Supplied entries
------------------------------

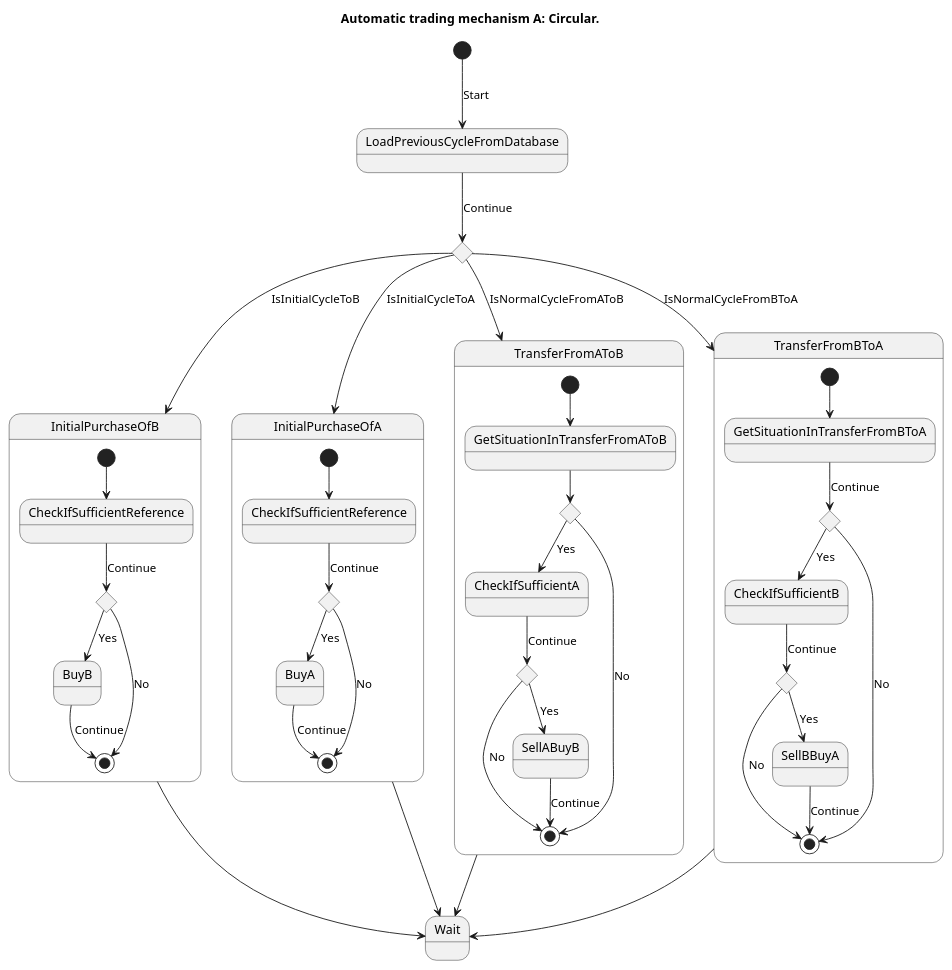
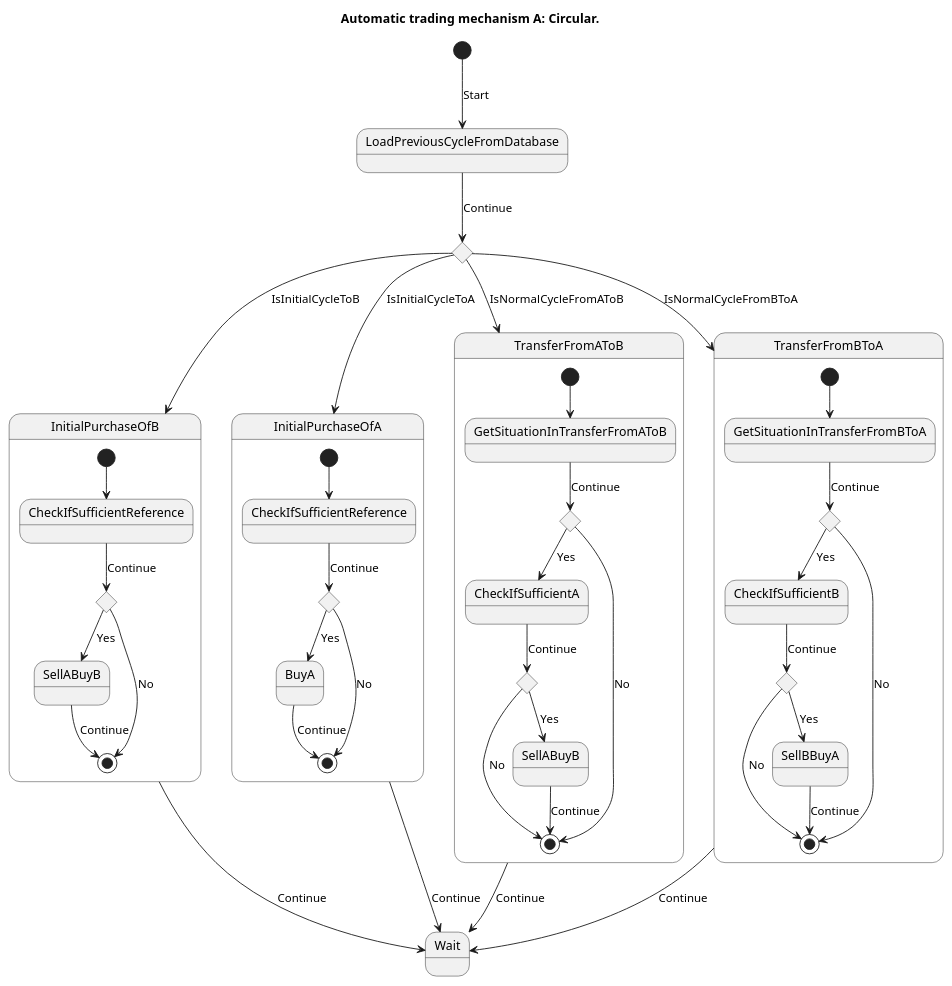
Before and after one commit to vrenken/EtAlii.CryptoMagic: the diagram in EtAlii.BinanceMagic.Service/Trading/Circular/Algorithm/CircularSequence.puml, drawn with PlantUML. The commit also changed 12 other files, not shown here.

```diff
--- a/EtAlii.BinanceMagic.Service/Trading/Circular/Algorithm/CircularSequence.puml
+++ b/EtAlii.BinanceMagic.Service/Trading/Circular/Algorithm/CircularSequence.puml
@@ -1,70 +1,71 @@
 @startuml
 'stateless namespace EtAlii.BinanceMagic.Service
 'stateless class CircularSequenceBase
 
 title Automatic trading mechanism A: Circular.
 
 state CheckWhatCycle <<choice>>
 
 state InitialPurchaseOfB {
-    state "BuyB" as BuyBInInitialCycle
+    state "SellABuyB" as SellABuyBInInitialCycle
     state "CheckIfSufficientReference" as CheckIfSufficientReferenceInInitialPurchaseOfB
     state "HasSufficientReference" as HasSufficientReferenceInInitialPurchaseOfB <<choice>>
     [*] --> CheckIfSufficientReferenceInInitialPurchaseOfB
     CheckIfSufficientReferenceInInitialPurchaseOfB --> HasSufficientReferenceInInitialPurchaseOfB : Continue
-    HasSufficientReferenceInInitialPurchaseOfB --> BuyBInInitialCycle : Yes
+    HasSufficientReferenceInInitialPurchaseOfB --> SellABuyBInInitialCycle : Yes
     HasSufficientReferenceInInitialPurchaseOfB --> [*] : No 
-    BuyBInInitialCycle --> [*] : Continue
+    SellABuyBInInitialCycle --> [*] : Continue
 }
 
 state InitialPurchaseOfA {
     state "BuyA" as BuyAInInitialCycle
     state "CheckIfSufficientReference" as CheckIfSufficientReferenceInInitialPurchaseOfA
     state "HasSufficientReference" as HasSufficientReferenceInInitialPurchaseOfA <<choice>>
     [*] --> CheckIfSufficientReferenceInInitialPurchaseOfA
     CheckIfSufficientReferenceInInitialPurchaseOfA --> HasSufficientReferenceInInitialPurchaseOfA : Continue
     HasSufficientReferenceInInitialPurchaseOfA --> BuyAInInitialCycle : Yes      
     HasSufficientReferenceInInitialPurchaseOfA --> [*] : No      
     BuyAInInitialCycle --> [*] : Continue
 }
 
+
 state TransferFromAToB {
     [*] --> GetSituationInTransferFromAToB
     state TransferFromAToBIsWorthIt <<choice>>
     state HasSufficientA <<choice>>
-    GetSituationInTransferFromAToB --> TransferFromAToBIsWorthIt 
+    GetSituationInTransferFromAToB --> TransferFromAToBIsWorthIt : Continue 
 
     TransferFromAToBIsWorthIt --> CheckIfSufficientA : Yes
     TransferFromAToBIsWorthIt --> [*] : No
     CheckIfSufficientA --> HasSufficientA : Continue
     HasSufficientA --> [*] : No
     HasSufficientA --> SellABuyB : Yes 
     SellABuyB --> [*] : Continue
 }
 state TransferFromBToA {
     [*] --> GetSituationInTransferFromBToA
     state TransferFromBToAIsWorthIt <<choice>>
     state HasSufficientB <<choice>>
     GetSituationInTransferFromBToA --> TransferFromBToAIsWorthIt : Continue
     TransferFromBToAIsWorthIt --> CheckIfSufficientB : Yes
     TransferFromBToAIsWorthIt --> [*] : No
     CheckIfSufficientB --> HasSufficientB : Continue
     HasSufficientB --> [*] : No
     HasSufficientB --> SellBBuyA : Yes 
     SellBBuyA --> [*] : Continue
 }
 
 [*] --> LoadPreviousCycleFromDatabase : Start
 LoadPreviousCycleFromDatabase --> CheckWhatCycle : Continue
 
 CheckWhatCycle --> InitialPurchaseOfA : IsInitialCycleToA
 CheckWhatCycle --> InitialPurchaseOfB : IsInitialCycleToB
 CheckWhatCycle --> TransferFromAToB : IsNormalCycleFromAToB
 CheckWhatCycle --> TransferFromBToA : IsNormalCycleFromBToA
 
-InitialPurchaseOfA --> Wait 
-InitialPurchaseOfB --> Wait 
-TransferFromAToB --> Wait 
-TransferFromBToA --> Wait 
+InitialPurchaseOfA --> Wait : Continue
+InitialPurchaseOfB --> Wait : Continue 
+TransferFromAToB --> Wait : Continue
+TransferFromBToA --> Wait : Continue 
 
 @enduml
```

------------------------------

Exercise
Throughout the listing above, how many lines hold the word "TransferFromAToBIsWorthIt"? Answer with only the number.

Expected answer
5